The All Blacks use transparency to enables self-improvement – players are taught to analyse their own performance accurately and to drive their own improvement over time. Rather than being ‘spoon fed’ performance reviews by coaches, players review videos of each game on their own in advance of sitting down with the coaches, and identify their personal opportunities to improve.
High transparency also allows the players to hold each other to account just as much as the coaches do. Players can and do challenge each other’s performance, using the data, in the shared understanding that it’s for the good of the team.
Conversations as ‘running commentary’
Enabled by high transparency, in the All Blacks’ feedback rich culture the amount of discussion on performance is far greater than the norm.
Individually and collectively they maintain, in effect, a running commentary on performance as it occurs.

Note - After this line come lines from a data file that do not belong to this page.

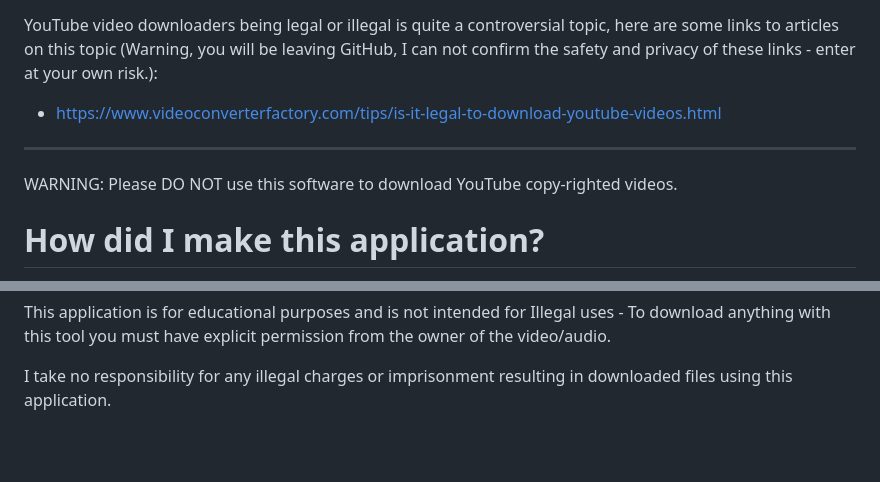
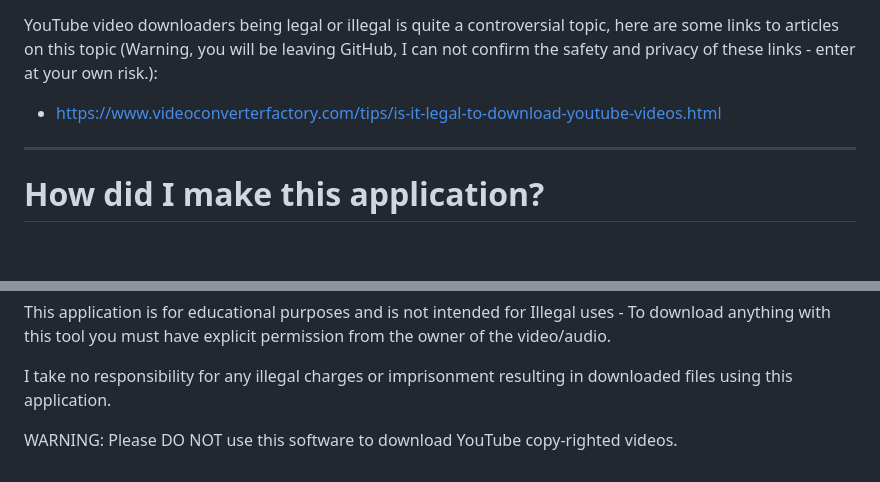
Before and after one commit to OfficialJavaScript/Youtube-Download, a Markdown page: README.md, 2 parts joined by grey strips. GitHub-like rendering; blank space fills up the shorter version.

```diff
--- a/README.md
+++ b/README.md
@@ -78,8 +78,6 @@ YouTube video downloaders being legal or illegal is quite a controversial topic,
 
 - - - -
 
-WARNING: Please DO NOT use this software to download YouTube copy-righted videos.
-
 # How did I make this application? #
 
 I used both my own basic knowledge of Python and quite a bit of ChatGPT to create this application, the background of the web server was created by an AI - I will link the page when I find it again.
@@ -88,3 +86,5 @@ I used both my own basic knowledge of Python and quite a bit of ChatGPT to creat
 This application is for educational purposes and is not intended for Illegal uses - To download anything with this tool you must have explicit permission from the owner of the video/audio.
 
 I take no responsibility for any illegal charges or imprisonment resulting in downloaded files using this application.
+
+WARNING: Please DO NOT use this software to download YouTube copy-righted videos.
```
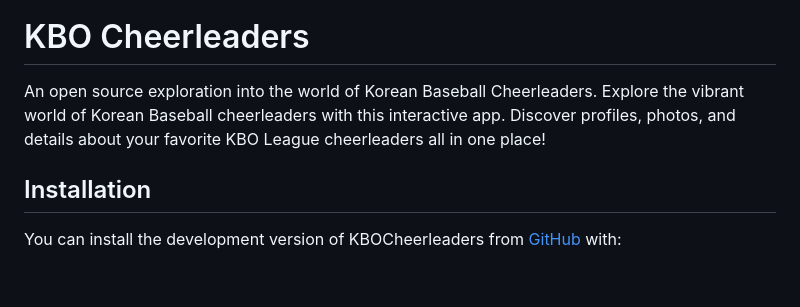
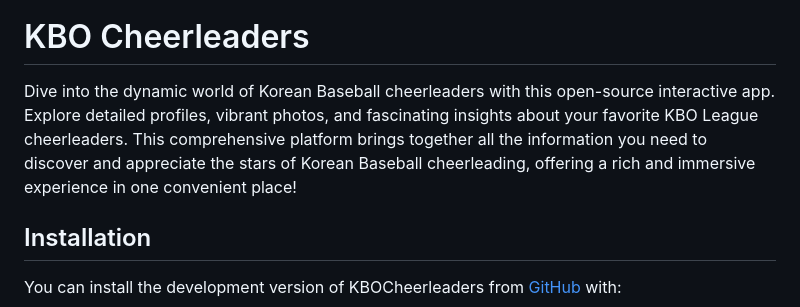
Before and after one commit to JBC-Inc/KBOCheerleaders, a Markdown page: README.md, the part around the change printed below. Rendered like a GitHub page; blank space fills up the shorter version.

```diff
--- a/README.md
+++ b/README.md
@@ -8,10 +8,14 @@ KBO Cheerleaders
 
 </div>
 
-An open source exploration into the world of Korean Baseball
-Cheerleaders. Explore the vibrant world of Korean Baseball cheerleaders
-with this interactive app. Discover profiles, photos, and details about
-your favorite KBO League cheerleaders all in one place!
+<p style="font-size: 16px; text-align:justify;">
+Dive into the dynamic world of Korean Baseball cheerleaders with this
+open-source interactive app. Explore detailed profiles, vibrant photos,
+and fascinating insights about your favorite KBO League cheerleaders.
+This comprehensive platform brings together all the information you need
+to discover and appreciate the stars of Korean Baseball cheerleading,
+offering a rich and immersive experience in one convenient place!
+</p>
 
 ## Installation
 
```
Also changed, not shown: other parts of README.md (+103 -19 lines), man/figures/cheer_insight.png (added), man/figures/followers.png (added), man/figures/insight.png (added), man/figures/leaderboard.png (added), man/figures/overview.png (added), 3 other files.
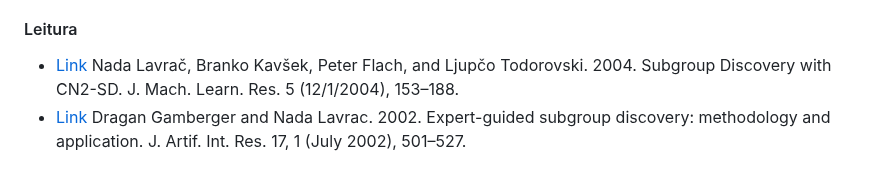
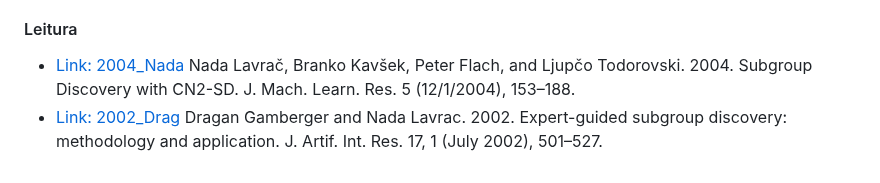
Before and after one commit to UFMG-Organizacao-de-Disciplinas/DCC831-TECC_Aprendizado_Descritivo, a Markdown page: Files/Slides/aula11-beam_search.md, the part around the change. Rendered like a GitHub page.

```diff
--- a/Files/Slides/aula11-beam_search.md
+++ b/Files/Slides/aula11-beam_search.md
@@ -177,8 +177,8 @@
 
 #### Leitura
 
-- [Link][2004_Nada] Nada Lavrač, Branko Kavšek, Peter Flach, and Ljupčo Todorovski. 2004. Subgroup Discovery with CN2-SD. J. Mach. Learn. Res. 5 (12/1/2004), 153–188.
-- [Link][2002_Drag] Dragan Gamberger and Nada Lavrac. 2002. Expert-guided subgroup discovery: methodology and application. J. Artif. Int. Res. 17, 1 (July 2002), 501–527.
+- [Link: 2004_Nada][2004_Nada] Nada Lavrač, Branko Kavšek, Peter Flach, and Ljupčo Todorovski. 2004. Subgroup Discovery with CN2-SD. J. Mach. Learn. Res. 5 (12/1/2004), 153–188.
+- [Link: 2002_Drag][2002_Drag] Dragan Gamberger and Nada Lavrac. 2002. Expert-guided subgroup discovery: methodology and application. J. Artif. Int. Res. 17, 1 (July 2002), 501–527.
 
 [2004_Nada]: https://dl.acm.org/doi/10.5555/1005332.1005338
 [2002_Drag]: https://dl.acm.org/doi/10.5555/1622810.1622825
```
Also changed, not shown: Files/Slides/aula10-SDMap.md (+4 -4 lines), Files/Slides/aula12-SSDP.md (+3 -3 lines).
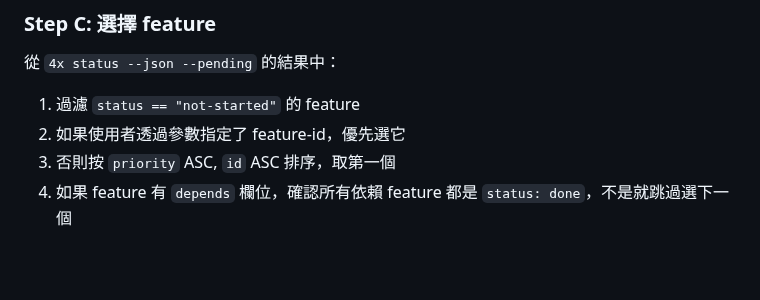
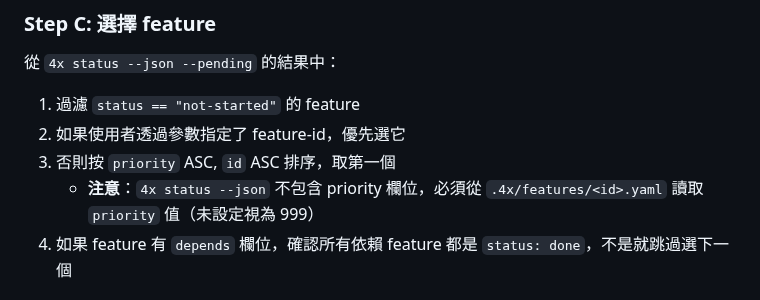
Before and after one commit to ggwhite/4x, a Markdown page: skills/4x-autopilot/SKILL.md, the part around the change. Drawn GitHub-style; blank space fills up the shorter version.

Commit message:
docs: autopilot SKILL.md 補充 priority 讀取注意事項
Co-Authored-By: Claude Opus 4.6 (1M context) <noreply@anthropic.com>

```diff
--- a/skills/4x-autopilot/SKILL.md
+++ b/skills/4x-autopilot/SKILL.md
@@ -114,6 +114,7 @@ ls .worktrees/4x/
 1. 過濾 `status == "not-started"` 的 feature
 2. 如果使用者透過參數指定了 feature-id，優先選它
 3. 否則按 `priority` ASC, `id` ASC 排序，取第一個
+   - **注意**：`4x status --json` 不包含 priority 欄位，必須從 `.4x/features/<id>.yaml` 讀取 `priority` 值（未設定視為 999）
 4. 如果 feature 有 `depends` 欄位，確認所有依賴 feature 都是 `status: done`，不是就跳過選下一個
 
 ### Step D: 啟動
```
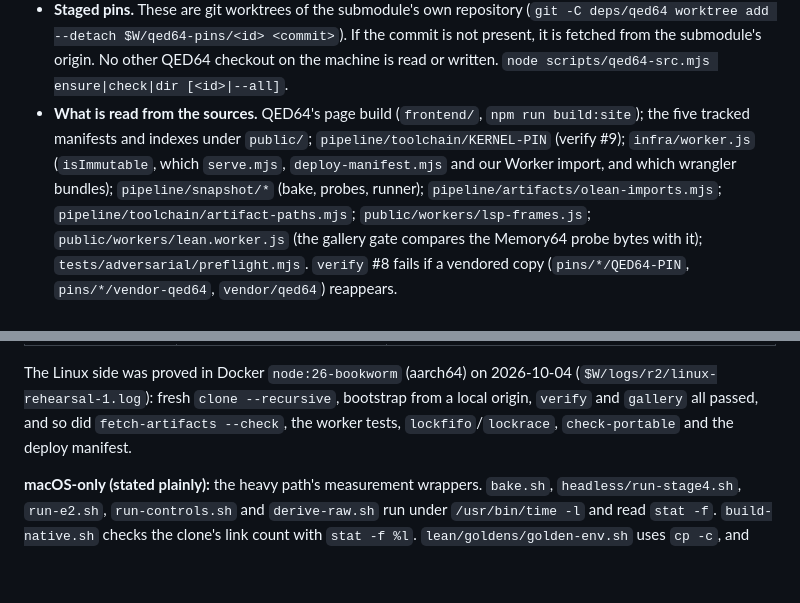
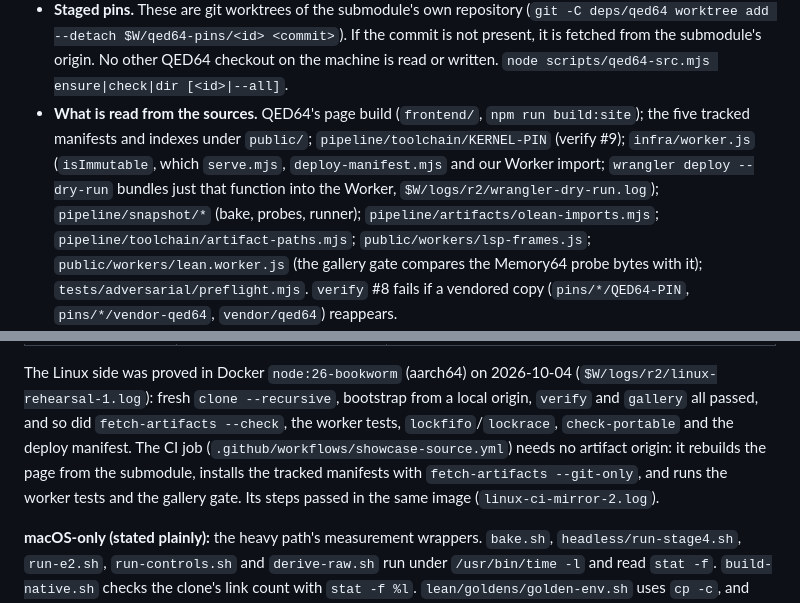
Before and after one commit to FawadHa1der/lean-widgets, a Markdown page: qed64-showcase/docs/ARCHITECTURE.md, 2 parts joined by grey strips. GitHub-like rendering; blank space fills up the shorter version.

```diff
--- a/qed64-showcase/docs/ARCHITECTURE.md
+++ b/qed64-showcase/docs/ARCHITECTURE.md
@@ -52,7 +52,8 @@ at `/showcase/` with its same-origin bridge, the Cloudflare Worker, and the test
   checkout on the machine is read or written. `node scripts/qed64-src.mjs ensure|check|dir [<id>|--all]`.
 * **What is read from the sources.** QED64's page build (`frontend/`, `npm run build:site`); the five tracked manifests
   and indexes under `public/`; `pipeline/toolchain/KERNEL-PIN` (verify #9); `infra/worker.js` (`isImmutable`, which
-  `serve.mjs`, `deploy-manifest.mjs` and our Worker import, and which wrangler bundles); `pipeline/snapshot/*` (bake,
+  `serve.mjs`, `deploy-manifest.mjs` and our Worker import; `wrangler deploy --dry-run` bundles just that function
+  into the Worker, `$W/logs/r2/wrangler-dry-run.log`); `pipeline/snapshot/*` (bake,
   probes, runner); `pipeline/artifacts/olean-imports.mjs`; `pipeline/toolchain/artifact-paths.mjs`;
   `public/workers/lsp-frames.js`; `public/workers/lean.worker.js` (the gallery gate compares the Memory64 probe bytes
   with it); `tests/adversarial/preflight.mjs`. `verify` #8 fails if a vendored copy (`pins/*/QED64-PIN`,
@@ -148,7 +149,10 @@ tests. The platform-specific parts are in `scripts/lib/platform.{sh,mjs}`:
 
 The Linux side was proved in Docker `node:26-bookworm` (aarch64) on 2026-10-04 (`$W/logs/r2/linux-rehearsal-1.log`):
 fresh `clone --recursive`, bootstrap from a local origin, `verify` and `gallery` all passed, and so did
-`fetch-artifacts --check`, the worker tests, `lockfifo`/`lockrace`, `check-portable` and the deploy manifest.
+`fetch-artifacts --check`, the worker tests, `lockfifo`/`lockrace`, `check-portable` and the deploy manifest. The CI job
+(`.github/workflows/showcase-source.yml`) needs no artifact origin: it rebuilds the page from the submodule, installs the
+tracked manifests with `fetch-artifacts --git-only`, and runs the worker tests and the gallery gate. Its steps passed
+in the same image (`linux-ci-mirror-2.log`).
 
 **macOS-only (stated plainly):** the heavy path's measurement wrappers. `bake.sh`, `headless/run-stage4.sh`,
 `run-e2.sh`, `run-controls.sh` and `derive-raw.sh` run under `/usr/bin/time -l` and read `stat -f`. `build-native.sh`
```
Also changed, not shown: qed64-showcase/docs/REPIN-LOG.md (+12 -2 lines).
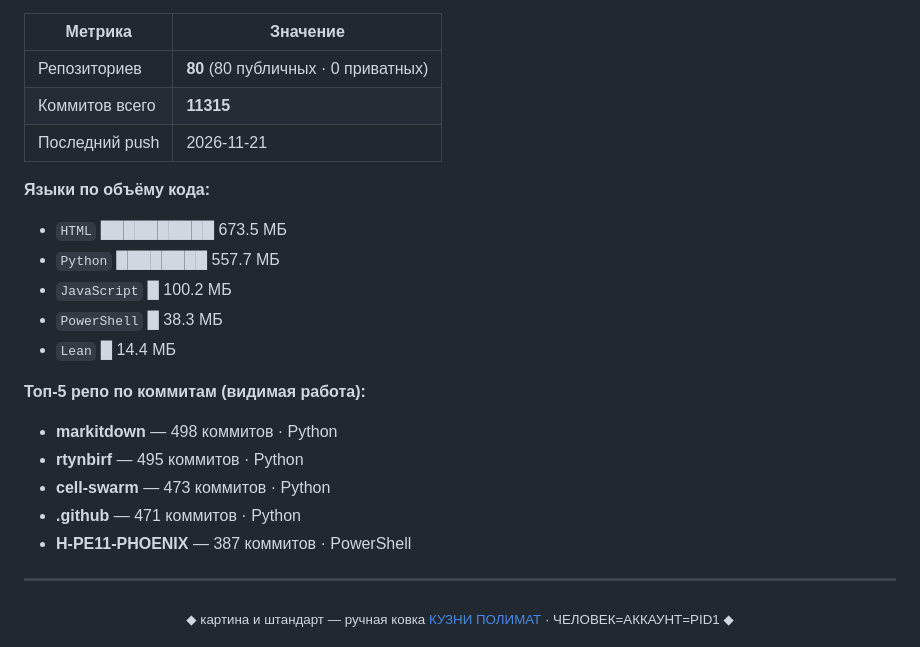
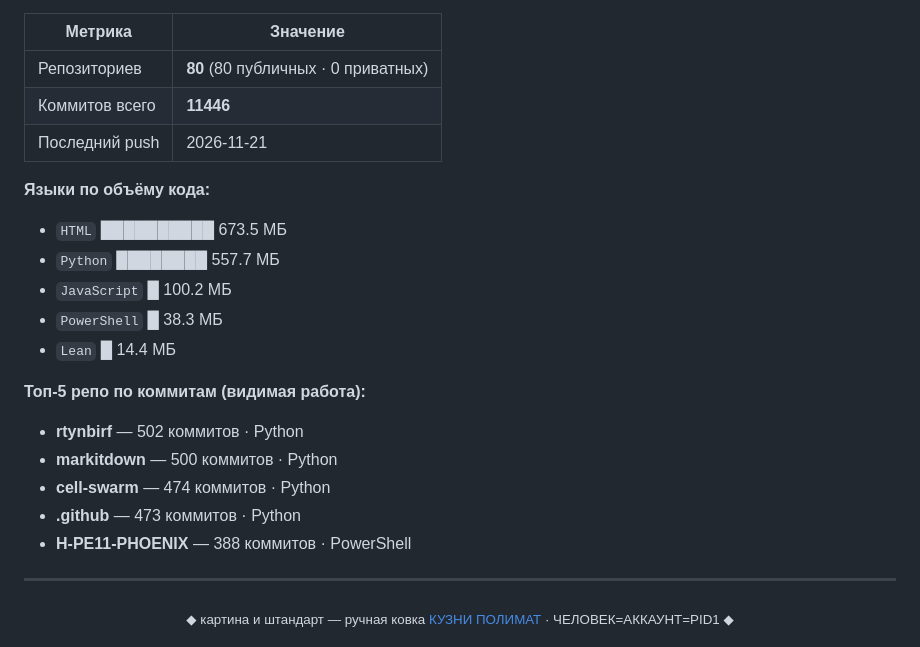
Before and after one commit to rtynbirf/rtynbirf, a Markdown page: README.md, the part around one of its changes. Drawn GitHub-style.

Commit message:
ЖИВОЙ МОДУЛЬ: лица (79 перекрашено, 1 не ушли), ЖИВАЯ КАРТА (80 тел, Σ 11446 коммитов), КУЗНЯ-ЖИВАЯ переписала 1 витрин(swarm_health.json) · реальность = числам · ИЗДАНИЕ r20-ЖИВОЕ · ORNAMENTAL MYTHO-REALISM · REVE=РЕВО

```diff
--- a/README.md
+++ b/README.md
@@ -396,7 +396,7 @@
 | Метрика | Значение |
 |---|---|
 | Репозиториев | **80** (80 публичных · 0 приватных) |
-| Коммитов всего | **11315** |
+| Коммитов всего | **11446** |
 | Последний push | 2026-11-21 |
 
 **Языки по объёму кода:**
@@ -407,11 +407,11 @@
 - `Lean` █ 14.4 МБ
 
 **Топ-5 репо по коммитам (видимая работа):**
-- **markitdown** — 498 коммитов · Python
-- **rtynbirf** — 495 коммитов · Python
-- **cell-swarm** — 473 коммитов · Python
-- **.github** — 471 коммитов · Python
-- **H-PE11-PHOENIX** — 387 коммитов · PowerShell
+- **rtynbirf** — 502 коммитов · Python
+- **markitdown** — 500 коммитов · Python
+- **cell-swarm** — 474 коммитов · Python
+- **.github** — 473 коммитов · Python
+- **H-PE11-PHOENIX** — 388 коммитов · PowerShell
 <!-- SWARM:END -->
 
 <!--ФОРЖ:ПОДВАЛ-->
```
Also changed, not shown: other parts of README.md (+1 -1 lines), live-map.png, 2 other files.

They invest in learning from today to help them become better tomorrow. The All Blacks learn from every training session and every game, regardless of whether they win, lose or draw.
Strong delivery capabilities
The All Blacks understand there is a skill in delivering effective feedback, which for many people does not come naturally.
They invest to ensure their people managers are schooled in the art of using feedback to drive improvement. They design training and review processes that ensure feedback happens in the right way, with the right frequency and linked to one goal – ensuring the organisation reaches ever higher standards of performance.
‘Just enough process’, fit-for-purpose
To facilitate the high volume of performance conversations, the All Blacks keep each individual conversation as short, sharp, and to the point as possible.
Their operating principle is ‘just enough process’, which means that the purpose of each discussion is clear, and the amount of formality and structure is minimised. They understand that unnecessary bureaucracy creates a barrier to having conversations take place at all.
The All Blacks feedback rich culture enables their outstanding performance – historically, now and into the future.
In our experience there is much that business leaders can learn from this approach to drive performance in their own teams over time.
James Bowen and Brian MacNeice are co-founders and Managing Directors of Kotinos Partners Limited, a niche advisory firm working to help CEOs and their teams achieve sustained high performance. They are also co-authors of Powerhouse – Insider accounts into the world’s leading high-performance organizations, published in October 2016 by Kogan Page. For more information, visit www.theperformancepowerhouse.com